Throughout the school’s history, Sanford has celebrated and respected the unique talents of our community members. We continue to create an inclusive, nurturing environment that instills a healthy respect for differences. Sanford values diversity at our core, including, but not limited to: culture, ethnicity, race, spirituality, gender, gender identity, sexual orientation, learning styles, socio-economic status, and interests.
It is widely accepted that there are significant benefits for all who are immersed in a diverse community, from learning how to appreciate and respect differences to acquiring lifelong skills like communication and listening for understanding. Achieving a diverse community, though, does not inherently lead to a community which values inclusivity and equity. Within any organization that values differences, there is work to be done to help each individual feel important, valued, known and respected. This requires high levels of empathy and a commitment to having difficult conversations. So, what are some ways to work towards this ideal? Where there exist challenges, there are also opportunities for education, self-reflection, and growth. Below are four suggestions to take advantage of the opportunity
There’s no denying that reading is an essential skill for academic success, but the best part of my role as the librarian is showing students how much fun it is to immerse themselves in a good book. My strategies vary based on the age, reading level, and individual style of each student, but below are four of my favorite ways to get kids excited when they visit the library.
If you love the advantages a private school offers but you’re afraid of the high price tag, Sanford School can help allay your fear. During the past decade, there has been a national shift in the income ranges of families applying for help with tuition costs. At Sanford School, a preschool through grade 12 private school, more than 50% of students receive some form of tuition assistance. The two most common types are need-based financial assistance and merit scholarships.
In a recent TED (Technology, Entertainment, and Design) talk, now-former National Association of Independent Schools' President Pat Bassett presented on “Schools of the Future.” Rather than evoking a Jetsons’ cartoon with robots and hover crafts, the School of the Future looks and feels very much like many in our area. Such schools, Bassett claims, make five institutional shifts.
How Can You Afford a Private School Education?

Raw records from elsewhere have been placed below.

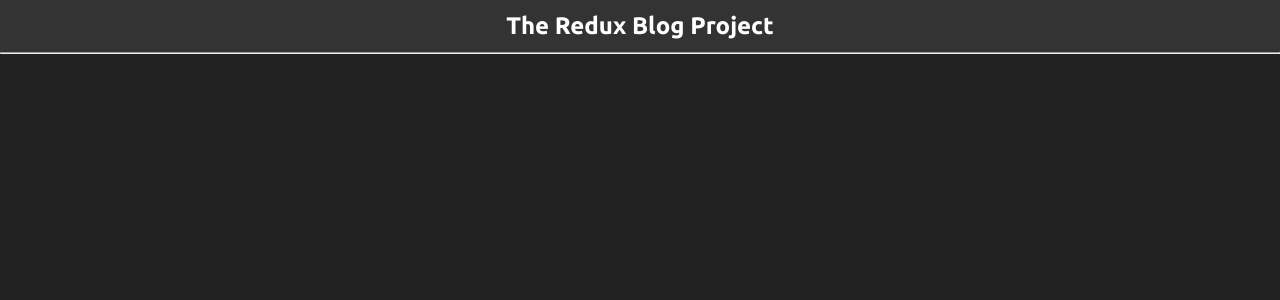
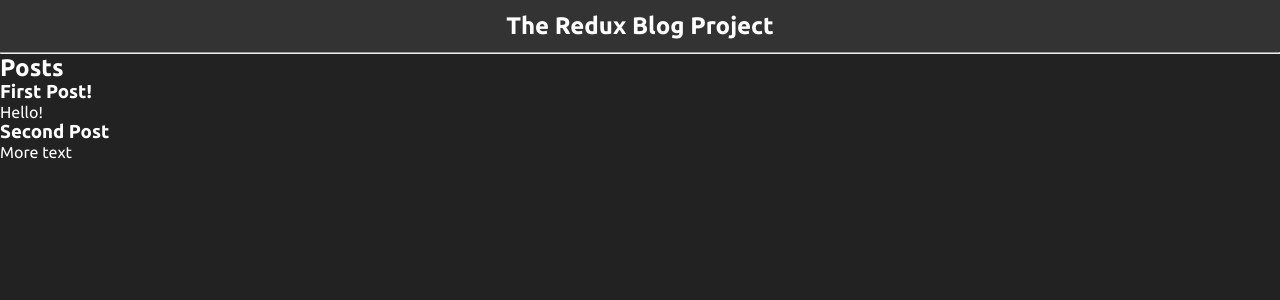
Before and after one commit to arianXdev/blog-redux-project, a React (Vite) app: page / in a window 1280 px wide. Shown: the top 300 px of the page. Built offline with nearby package versions, Linux system fonts and the light colour scheme; a web font is replaced by a local one.

Commit message:
added routes

```diff
--- a/src/App.jsx
+++ b/src/App.jsx
@@ -1,10 +1,24 @@
+import { Route, Routes } from "react-router-dom";
+
 import Navbar from "./components/Navbar";
+import PostsList from "./features/posts/PostsList";
 import "./App.css";
 
 const App = () => {
 	return (
 		<main className="App">
 			<Navbar />
+
+			<Routes>
+				<Route
+					path="/"
+					element={
+						<>
+							<PostsList />
+						</>
+					}
+				/>
+			</Routes>
 		</main>
 	);
 };
--- a/src/main.jsx
+++ b/src/main.jsx
@@ -2,6 +2,7 @@ import React from "react";
 import ReactDOM from "react-dom/client";
 import App from "./App.jsx";
 
+import { BrowserRouter } from "react-router-dom";
 import { store } from "./app/store";
 import { Provider } from "react-redux";
 
@@ -11,7 +12,9 @@ import "./index.css";
 ReactDOM.createRoot(document.getElementById("root")).render(
 	<React.StrictMode>
 		<Provider store={store}>
-			<App />
+			<BrowserRouter>
+				<App />
+			</BrowserRouter>
 		</Provider>
 	</React.StrictMode>
 );
```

The big question for many families considering private school is - how can we afford a private school education? There are two ways private schools typically offer tuition assistance. The most common is need-based financial aid where families complete a financial aid application that is separate from the application for admission. The school then evaluates the application to determine how much the family can afford to pay toward tuition. Financial aid awards are given as grants and do not have to be repaid. Often, financial aid awards are renewable until the student graduates from the school